I have fallen in love with Cooks Illustrated magazine, and a recent (undated, oddly enough) issue, they tackled the job of finding a way to cook pork chops so they are juicy, flavorful, and easy to chew. I’ve never had luck with them before, but this recipe turned out to be a fabulous technique! I searched for rib chops, but Shoprite didn’t have any, so I settled for some 3/4″ thick center cut chops. I followed Cooks Illustrated’s technique about 90%, with my one deviance being to marinate the pork for a few hours before cooking (a delicious marinade of fennel seeds, orange juice, kalamata olive oil, a dab of honey, coriander, salt, and pepper) in an effort to further “soften” the meat, as well as omitting the dash of sugar on each side of the chops to promote browning, instead adding the honey in my marinade for sugar. The actual cooking was surprisingly easy. I started by putting the chops in a cold pan over medium heat (preheated burner since I have an unresponsive electric stove!) for 4-9 minutes (until lightly browned – my burner took 5 minutes), then flipped them over with the heat now reduced to low for 3-6 minutes until 140F (again, since my stove-top cools slowly this step took a mere 4 minutes). I let them rest, tented with foil, for 5 minutes. I didn’t have to, but I followed the recipe’s direction to reduce the juices left in the pan and on the plate from the chops’ rest – there was very little juice, which is a good thing – on high heat, and finished the chops by flipping both sides in the reduction. The result was nothing short of a miracle for me, who is of course notorious for overcooking meat. Finally, a dish that didn’t wear out my jaws! Delicious! I think they were as tender as a pork chop can be. I think the marinade and poking them with a fork really helped.

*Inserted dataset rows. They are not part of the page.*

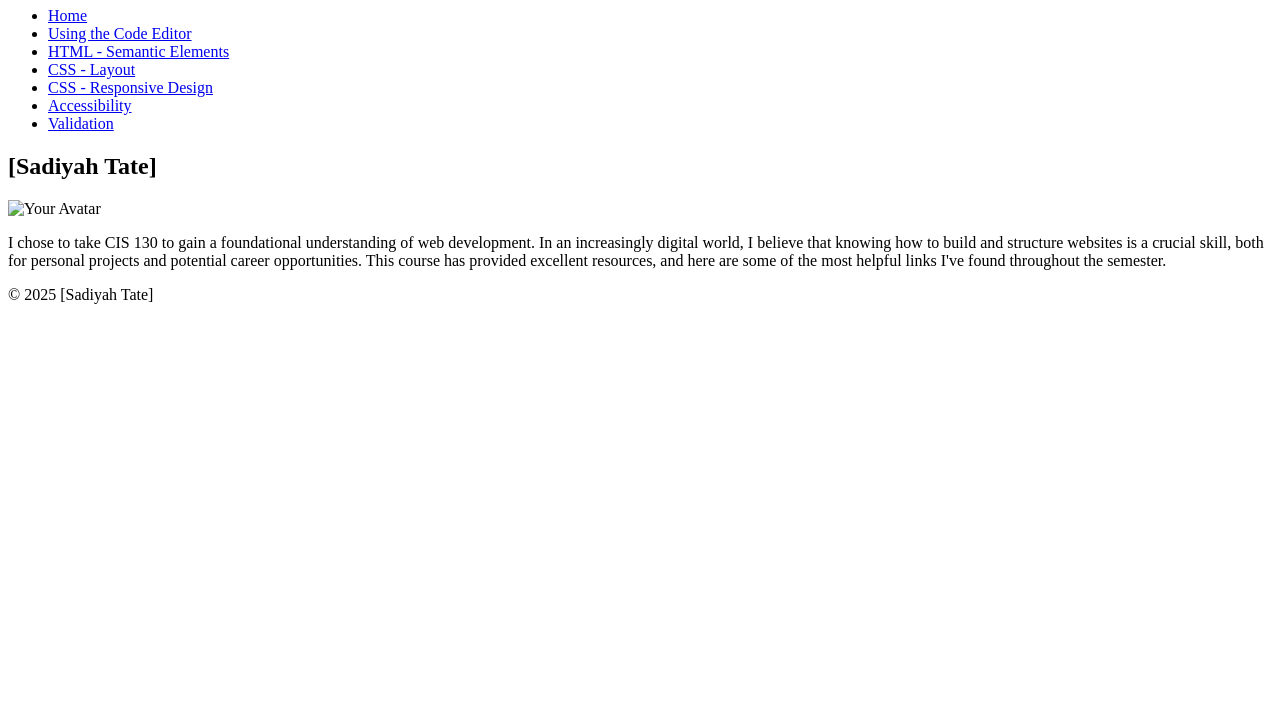
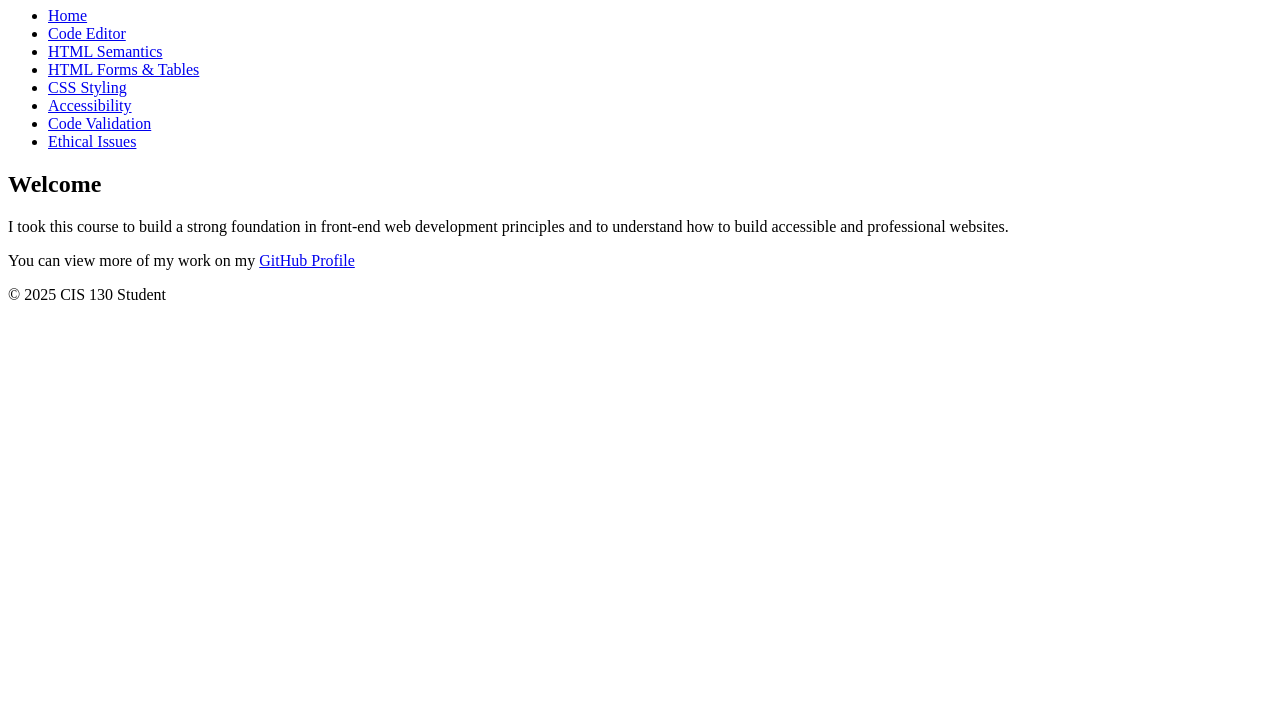
Before and after one commit to sadiyahtate451-source/final-project, a plain HTML site: page index.html in a window 1280 px wide. Shown: the part 73-800 px from the top of the page. Drawn offline with Linux system fonts and the light colour scheme.

Commit message:
Add files via upload

```diff
--- a/index.html
+++ b/index.html
@@ -3,40 +3,38 @@
 <head>
     <meta charset="UTF-8">
     <meta name="viewport" content="width=device-width, initial-scale=1.0">
-    <title>CIS 130 Resources - Home</title>
+    <title>CIS 130 Resources - Homepage</title>
+    <link rel="stylesheet" href="style.css">
+    <link rel="stylesheet" href="accessibility.css"> <!-- Separate file for accessibility styles -->
 </head>
 <body>
     <header>
-        <h1>Welcome to My CIS 130 Resource Site</h1>
-        <nav>
-            <ul>
-                <li><a href="index.html">Home</a></li>
-                <li><a href="code_editor.html">Using the Code Editor</a></li>
-                <li><a href="html_semantic.html">HTML - Semantic Elements</a></li>
-                <li><a href="css_layout.html">CSS - Layout</a></li>
-                <li><a href="css_responsive.html">CSS - Responsive Design</a></li>
-                <li><a href="accessibility.html">Accessibility</a></li>
-                <li><a href="validation.html">Validation</a></li>
-            </ul>
-        </nav>
+        <h1>Helpful Resources for CIS 130</h1>
     </header>
 
+    <nav>
+        <ul>
+            <li><a href="index.html">Home</a></li>
+            <li><a href="code-editor.html">Code Editor</a></li>
+            <li><a href="html-semantics.html">HTML Semantics</a></li>
+            <li><a href="html-forms-tables.html">HTML Forms & Tables</a></li>
+            <li><a href="css-styling.html">CSS Styling</a></li>
+            <li><a href="accessibility.html">Accessibility</a></li>
+            <li><a href="code-validation.html">Code Validation</a></li>
+            <li><a href="ethical-issues.html">Ethical Issues</a></li>
+        </ul>
+    </nav>
+
     <main>
-        <h2>[Sadiyah Tate]</h2>
-
-        <!-- Replace 'placeholder_avatar.png' with a link to your image or preferred avatar -->
-        <img src="placeholder_avatar.png" alt="Your Avatar" width="150">
-
-        <p>
-            I chose to take CIS 130 to gain a foundational understanding of web development.
-            In an increasingly digital world, I believe that knowing how to build and structure websites is a crucial skill,
-            both for personal projects and potential career opportunities. This course has provided excellent resources,
-            and here are some of the most helpful links I've found throughout the semester.
-        </p>
+        <section>
+            <h2>Welcome</h2>
+            <p>I took this course to build a strong foundation in front-end web development principles and to understand how to build accessible and professional websites.</p>
+            <p>You can view more of my work on my <a href="https://github.com/sadiyahtate451-source" class="external-link">GitHub Profile</a></p>
+        </section>
     </main>
 
     <footer>
-        <p>&copy; 2025 [Sadiyah Tate]</p>
+        <p>&copy; 2025 CIS 130 Student</p>
     </footer>
 </body>
 </html>
```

For a side dish, I roasted thick fennel and red onion slices with a vinaigrette of crushed fennel seeds, lemon juice, olive oil, s&p, and dash white wine (in my awesome Jamie Oliver flavor shaker). While a tad too oily because I tossed the veggies in a bit of olive oil and s&p before roasting, the flavor was deep, yet light and smooth with just a hint of bite. Overall, this was a very tasty dinner. I will definitely do the technique again, but I’ll switch up the flavorings; Cooks Illustrated suggested mustard-sage and brandy-prune sauces. Both sound great, but I think my first “do-again” will be some sort of apple concoction with my pork – if nothing else, for the sake of tradition! Well, it’d be a first for me, and somehow I think it will turn out splendidly….